Dataset excerpts –
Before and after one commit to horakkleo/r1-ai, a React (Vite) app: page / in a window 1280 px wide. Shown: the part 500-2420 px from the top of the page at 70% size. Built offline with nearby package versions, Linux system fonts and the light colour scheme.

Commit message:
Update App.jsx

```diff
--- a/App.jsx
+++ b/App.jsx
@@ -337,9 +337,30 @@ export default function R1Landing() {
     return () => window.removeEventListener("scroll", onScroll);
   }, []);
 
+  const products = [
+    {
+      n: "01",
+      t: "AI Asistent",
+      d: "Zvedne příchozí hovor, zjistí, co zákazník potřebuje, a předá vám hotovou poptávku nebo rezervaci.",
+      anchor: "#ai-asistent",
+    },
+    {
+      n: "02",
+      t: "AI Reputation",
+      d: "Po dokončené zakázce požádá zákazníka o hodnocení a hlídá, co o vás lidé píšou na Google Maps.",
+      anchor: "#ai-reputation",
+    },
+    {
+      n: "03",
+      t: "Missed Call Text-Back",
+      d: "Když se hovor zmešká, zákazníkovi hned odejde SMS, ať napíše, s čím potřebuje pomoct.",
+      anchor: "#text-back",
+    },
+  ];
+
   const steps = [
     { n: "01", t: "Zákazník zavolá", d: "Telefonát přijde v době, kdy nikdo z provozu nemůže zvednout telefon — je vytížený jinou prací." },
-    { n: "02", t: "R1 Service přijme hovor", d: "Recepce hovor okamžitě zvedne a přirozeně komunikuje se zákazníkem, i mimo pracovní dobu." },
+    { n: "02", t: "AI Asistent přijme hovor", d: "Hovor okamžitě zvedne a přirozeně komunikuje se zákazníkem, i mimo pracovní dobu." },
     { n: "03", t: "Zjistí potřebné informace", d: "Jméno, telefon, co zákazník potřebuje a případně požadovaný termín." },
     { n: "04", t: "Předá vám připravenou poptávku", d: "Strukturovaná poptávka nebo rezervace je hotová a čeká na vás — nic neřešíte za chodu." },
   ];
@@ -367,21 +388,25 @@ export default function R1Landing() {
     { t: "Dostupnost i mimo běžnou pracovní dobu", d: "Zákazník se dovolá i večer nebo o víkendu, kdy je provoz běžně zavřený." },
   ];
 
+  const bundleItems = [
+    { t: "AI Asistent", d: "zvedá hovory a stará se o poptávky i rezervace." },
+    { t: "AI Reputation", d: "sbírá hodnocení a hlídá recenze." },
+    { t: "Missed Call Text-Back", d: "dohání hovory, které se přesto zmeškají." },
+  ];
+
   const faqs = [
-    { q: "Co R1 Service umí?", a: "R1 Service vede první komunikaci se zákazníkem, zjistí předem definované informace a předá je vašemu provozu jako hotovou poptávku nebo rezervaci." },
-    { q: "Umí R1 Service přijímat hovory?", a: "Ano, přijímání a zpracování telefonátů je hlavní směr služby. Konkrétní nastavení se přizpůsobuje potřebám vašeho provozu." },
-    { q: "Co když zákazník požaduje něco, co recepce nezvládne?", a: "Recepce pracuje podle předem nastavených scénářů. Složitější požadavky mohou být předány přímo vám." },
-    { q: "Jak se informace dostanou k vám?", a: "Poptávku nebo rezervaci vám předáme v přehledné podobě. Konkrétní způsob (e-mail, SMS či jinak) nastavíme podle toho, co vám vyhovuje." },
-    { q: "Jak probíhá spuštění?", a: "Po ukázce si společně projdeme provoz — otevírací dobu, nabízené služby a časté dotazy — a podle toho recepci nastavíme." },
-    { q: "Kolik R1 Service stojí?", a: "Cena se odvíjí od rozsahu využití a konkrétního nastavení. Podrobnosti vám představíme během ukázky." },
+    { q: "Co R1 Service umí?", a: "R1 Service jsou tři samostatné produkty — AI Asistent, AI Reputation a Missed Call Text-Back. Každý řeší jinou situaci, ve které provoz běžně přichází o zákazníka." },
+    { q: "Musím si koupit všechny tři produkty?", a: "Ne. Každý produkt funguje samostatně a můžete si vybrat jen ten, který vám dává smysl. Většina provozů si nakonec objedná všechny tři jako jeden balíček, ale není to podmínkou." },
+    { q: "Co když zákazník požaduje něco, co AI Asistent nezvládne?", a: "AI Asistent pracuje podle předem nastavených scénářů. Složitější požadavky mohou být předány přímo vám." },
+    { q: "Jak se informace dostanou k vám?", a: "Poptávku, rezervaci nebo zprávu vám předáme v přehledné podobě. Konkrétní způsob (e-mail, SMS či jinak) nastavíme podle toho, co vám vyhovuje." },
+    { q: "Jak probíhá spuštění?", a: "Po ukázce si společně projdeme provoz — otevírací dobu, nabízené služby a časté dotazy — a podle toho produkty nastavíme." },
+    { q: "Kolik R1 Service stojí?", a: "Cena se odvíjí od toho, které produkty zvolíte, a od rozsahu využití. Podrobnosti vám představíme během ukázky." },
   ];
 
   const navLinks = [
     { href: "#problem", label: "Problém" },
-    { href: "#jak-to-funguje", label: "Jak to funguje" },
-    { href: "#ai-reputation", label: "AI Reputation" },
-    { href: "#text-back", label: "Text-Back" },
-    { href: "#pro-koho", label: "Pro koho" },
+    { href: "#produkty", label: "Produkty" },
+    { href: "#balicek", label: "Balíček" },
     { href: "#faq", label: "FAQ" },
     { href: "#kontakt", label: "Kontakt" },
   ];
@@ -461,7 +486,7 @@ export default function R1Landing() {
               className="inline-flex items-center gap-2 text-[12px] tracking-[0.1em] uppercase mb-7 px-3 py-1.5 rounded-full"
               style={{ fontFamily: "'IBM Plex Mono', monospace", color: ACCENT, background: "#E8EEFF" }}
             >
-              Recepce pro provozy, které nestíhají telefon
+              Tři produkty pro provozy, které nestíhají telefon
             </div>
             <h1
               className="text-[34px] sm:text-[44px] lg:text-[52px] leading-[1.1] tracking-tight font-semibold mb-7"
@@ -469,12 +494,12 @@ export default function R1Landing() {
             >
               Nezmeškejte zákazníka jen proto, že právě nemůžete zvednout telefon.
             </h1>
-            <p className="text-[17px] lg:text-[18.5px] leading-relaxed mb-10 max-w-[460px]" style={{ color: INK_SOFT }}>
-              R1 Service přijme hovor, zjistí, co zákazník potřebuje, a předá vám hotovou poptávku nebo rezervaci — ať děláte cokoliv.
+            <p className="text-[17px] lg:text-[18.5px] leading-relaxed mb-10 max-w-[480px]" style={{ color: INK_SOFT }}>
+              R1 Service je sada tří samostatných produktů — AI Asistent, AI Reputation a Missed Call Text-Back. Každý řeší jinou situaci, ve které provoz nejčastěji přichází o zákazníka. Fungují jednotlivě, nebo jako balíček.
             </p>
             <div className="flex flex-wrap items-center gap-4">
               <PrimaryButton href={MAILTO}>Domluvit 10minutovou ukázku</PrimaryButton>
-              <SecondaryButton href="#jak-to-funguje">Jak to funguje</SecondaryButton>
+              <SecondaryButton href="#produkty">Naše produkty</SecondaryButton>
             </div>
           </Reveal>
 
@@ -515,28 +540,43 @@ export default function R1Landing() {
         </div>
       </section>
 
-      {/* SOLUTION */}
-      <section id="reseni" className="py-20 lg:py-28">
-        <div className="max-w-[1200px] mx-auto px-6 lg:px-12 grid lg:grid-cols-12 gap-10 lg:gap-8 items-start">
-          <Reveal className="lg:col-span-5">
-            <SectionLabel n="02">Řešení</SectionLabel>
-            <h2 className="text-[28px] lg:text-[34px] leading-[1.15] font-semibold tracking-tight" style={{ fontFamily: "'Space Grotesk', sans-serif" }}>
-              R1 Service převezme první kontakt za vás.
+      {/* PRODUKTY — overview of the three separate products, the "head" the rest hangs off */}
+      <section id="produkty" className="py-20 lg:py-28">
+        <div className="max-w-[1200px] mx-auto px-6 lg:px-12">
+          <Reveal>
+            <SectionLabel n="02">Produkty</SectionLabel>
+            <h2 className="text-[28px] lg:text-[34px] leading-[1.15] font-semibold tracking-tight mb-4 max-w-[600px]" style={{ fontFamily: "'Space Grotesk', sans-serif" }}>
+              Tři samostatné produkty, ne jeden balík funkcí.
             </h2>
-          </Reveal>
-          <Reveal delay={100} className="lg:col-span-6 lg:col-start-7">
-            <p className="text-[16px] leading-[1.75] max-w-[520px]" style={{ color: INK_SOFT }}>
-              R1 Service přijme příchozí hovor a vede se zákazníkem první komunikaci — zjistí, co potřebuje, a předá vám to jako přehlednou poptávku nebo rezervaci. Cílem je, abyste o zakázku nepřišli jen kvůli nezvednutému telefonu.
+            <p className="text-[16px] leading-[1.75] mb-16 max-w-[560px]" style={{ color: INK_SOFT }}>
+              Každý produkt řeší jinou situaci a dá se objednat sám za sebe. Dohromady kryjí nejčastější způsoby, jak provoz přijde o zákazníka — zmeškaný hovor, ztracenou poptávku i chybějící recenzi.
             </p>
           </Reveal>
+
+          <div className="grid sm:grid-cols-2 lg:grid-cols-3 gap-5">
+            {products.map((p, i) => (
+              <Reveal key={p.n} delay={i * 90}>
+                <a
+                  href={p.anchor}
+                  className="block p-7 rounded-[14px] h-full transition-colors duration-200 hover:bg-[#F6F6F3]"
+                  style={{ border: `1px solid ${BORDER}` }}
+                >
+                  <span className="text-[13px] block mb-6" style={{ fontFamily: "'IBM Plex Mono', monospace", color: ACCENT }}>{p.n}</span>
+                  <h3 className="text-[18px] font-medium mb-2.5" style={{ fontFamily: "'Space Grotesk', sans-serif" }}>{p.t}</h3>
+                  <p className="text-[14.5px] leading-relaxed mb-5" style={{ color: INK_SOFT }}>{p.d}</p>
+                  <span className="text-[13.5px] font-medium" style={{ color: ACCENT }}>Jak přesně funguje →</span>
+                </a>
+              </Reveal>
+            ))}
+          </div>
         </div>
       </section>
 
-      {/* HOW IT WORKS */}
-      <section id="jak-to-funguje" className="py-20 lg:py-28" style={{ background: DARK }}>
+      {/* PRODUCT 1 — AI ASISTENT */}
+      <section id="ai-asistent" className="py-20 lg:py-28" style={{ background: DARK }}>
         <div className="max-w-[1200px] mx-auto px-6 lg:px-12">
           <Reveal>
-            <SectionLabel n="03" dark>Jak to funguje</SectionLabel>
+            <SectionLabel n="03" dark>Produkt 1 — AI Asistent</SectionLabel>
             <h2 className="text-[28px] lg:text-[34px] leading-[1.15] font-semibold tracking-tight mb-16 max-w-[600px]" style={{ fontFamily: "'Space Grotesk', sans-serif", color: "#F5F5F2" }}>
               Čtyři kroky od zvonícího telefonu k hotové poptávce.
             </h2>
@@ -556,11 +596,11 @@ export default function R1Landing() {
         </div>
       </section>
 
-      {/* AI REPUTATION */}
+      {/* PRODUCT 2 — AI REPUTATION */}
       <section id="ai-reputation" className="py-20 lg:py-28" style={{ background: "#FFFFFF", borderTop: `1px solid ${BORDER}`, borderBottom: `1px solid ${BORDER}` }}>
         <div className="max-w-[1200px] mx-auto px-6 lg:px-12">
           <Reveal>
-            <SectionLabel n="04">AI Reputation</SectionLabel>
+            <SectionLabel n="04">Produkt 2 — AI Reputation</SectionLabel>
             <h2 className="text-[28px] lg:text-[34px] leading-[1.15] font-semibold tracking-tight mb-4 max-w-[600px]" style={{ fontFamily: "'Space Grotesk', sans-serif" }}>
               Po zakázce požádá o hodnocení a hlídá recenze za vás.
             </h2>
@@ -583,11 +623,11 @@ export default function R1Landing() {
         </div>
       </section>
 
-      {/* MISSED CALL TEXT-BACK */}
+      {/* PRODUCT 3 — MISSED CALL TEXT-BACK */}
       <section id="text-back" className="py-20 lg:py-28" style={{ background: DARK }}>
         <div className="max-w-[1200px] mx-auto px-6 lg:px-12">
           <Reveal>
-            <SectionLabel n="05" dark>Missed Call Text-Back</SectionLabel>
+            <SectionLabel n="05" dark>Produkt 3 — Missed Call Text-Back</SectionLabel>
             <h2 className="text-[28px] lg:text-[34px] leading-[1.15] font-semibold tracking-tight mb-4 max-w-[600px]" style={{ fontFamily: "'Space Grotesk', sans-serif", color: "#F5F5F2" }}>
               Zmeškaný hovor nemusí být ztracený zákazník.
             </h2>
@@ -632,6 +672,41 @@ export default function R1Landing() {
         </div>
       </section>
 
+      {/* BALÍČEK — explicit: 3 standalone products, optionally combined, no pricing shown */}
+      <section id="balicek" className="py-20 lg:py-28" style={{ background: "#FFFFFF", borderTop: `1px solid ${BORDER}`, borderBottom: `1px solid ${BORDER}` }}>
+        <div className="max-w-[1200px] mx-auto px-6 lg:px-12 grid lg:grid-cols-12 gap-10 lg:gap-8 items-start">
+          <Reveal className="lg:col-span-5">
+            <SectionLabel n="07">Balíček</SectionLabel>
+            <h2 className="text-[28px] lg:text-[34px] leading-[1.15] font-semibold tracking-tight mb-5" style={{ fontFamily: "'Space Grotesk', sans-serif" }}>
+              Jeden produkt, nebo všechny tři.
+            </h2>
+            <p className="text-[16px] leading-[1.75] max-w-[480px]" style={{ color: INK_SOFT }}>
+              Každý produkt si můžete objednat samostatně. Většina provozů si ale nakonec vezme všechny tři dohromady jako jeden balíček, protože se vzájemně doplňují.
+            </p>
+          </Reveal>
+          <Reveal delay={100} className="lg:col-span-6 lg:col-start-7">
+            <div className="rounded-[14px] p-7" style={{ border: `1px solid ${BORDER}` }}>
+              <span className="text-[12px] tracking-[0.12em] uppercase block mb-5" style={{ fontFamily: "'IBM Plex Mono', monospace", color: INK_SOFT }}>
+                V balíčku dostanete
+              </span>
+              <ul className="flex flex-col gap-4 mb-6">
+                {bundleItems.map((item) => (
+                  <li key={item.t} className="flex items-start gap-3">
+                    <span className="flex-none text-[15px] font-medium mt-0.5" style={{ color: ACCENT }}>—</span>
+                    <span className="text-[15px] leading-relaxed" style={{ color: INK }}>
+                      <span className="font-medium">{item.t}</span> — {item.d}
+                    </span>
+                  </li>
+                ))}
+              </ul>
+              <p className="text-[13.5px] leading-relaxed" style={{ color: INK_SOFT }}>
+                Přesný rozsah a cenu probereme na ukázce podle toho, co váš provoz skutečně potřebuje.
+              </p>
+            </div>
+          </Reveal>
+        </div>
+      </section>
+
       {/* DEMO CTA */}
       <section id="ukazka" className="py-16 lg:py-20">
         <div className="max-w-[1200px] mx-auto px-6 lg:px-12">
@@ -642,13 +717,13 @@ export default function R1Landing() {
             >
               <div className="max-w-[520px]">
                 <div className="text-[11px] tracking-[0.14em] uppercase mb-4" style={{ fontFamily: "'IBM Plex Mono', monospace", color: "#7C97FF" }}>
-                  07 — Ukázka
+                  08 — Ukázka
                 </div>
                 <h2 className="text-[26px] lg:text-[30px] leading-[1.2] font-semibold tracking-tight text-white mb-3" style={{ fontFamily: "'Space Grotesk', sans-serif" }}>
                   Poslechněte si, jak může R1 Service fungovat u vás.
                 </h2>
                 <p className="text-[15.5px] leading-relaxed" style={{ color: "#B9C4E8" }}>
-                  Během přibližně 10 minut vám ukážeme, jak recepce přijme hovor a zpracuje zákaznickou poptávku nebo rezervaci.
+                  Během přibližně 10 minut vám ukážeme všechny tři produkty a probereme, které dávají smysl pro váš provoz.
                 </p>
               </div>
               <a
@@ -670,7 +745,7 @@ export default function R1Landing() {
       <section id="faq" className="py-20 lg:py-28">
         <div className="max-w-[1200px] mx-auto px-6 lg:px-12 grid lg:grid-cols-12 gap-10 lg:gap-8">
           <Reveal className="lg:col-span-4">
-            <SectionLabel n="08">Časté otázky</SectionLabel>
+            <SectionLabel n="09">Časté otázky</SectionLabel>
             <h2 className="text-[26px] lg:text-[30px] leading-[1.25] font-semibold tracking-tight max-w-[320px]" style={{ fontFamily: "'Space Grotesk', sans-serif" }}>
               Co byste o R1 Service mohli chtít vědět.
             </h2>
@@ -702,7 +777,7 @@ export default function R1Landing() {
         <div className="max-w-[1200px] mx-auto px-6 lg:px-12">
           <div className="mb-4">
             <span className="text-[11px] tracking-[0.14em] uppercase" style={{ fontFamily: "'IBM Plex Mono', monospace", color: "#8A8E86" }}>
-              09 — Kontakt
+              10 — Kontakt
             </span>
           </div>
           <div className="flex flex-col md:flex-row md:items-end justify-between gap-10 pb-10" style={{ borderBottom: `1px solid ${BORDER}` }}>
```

What the task requires –
The answer must consist of every line in the records above that contains the word "anchor".

Task answer –
+      anchor: "#ai-asistent",
+      anchor: "#ai-reputation",
+      anchor: "#text-back",
+                  href={p.anchor}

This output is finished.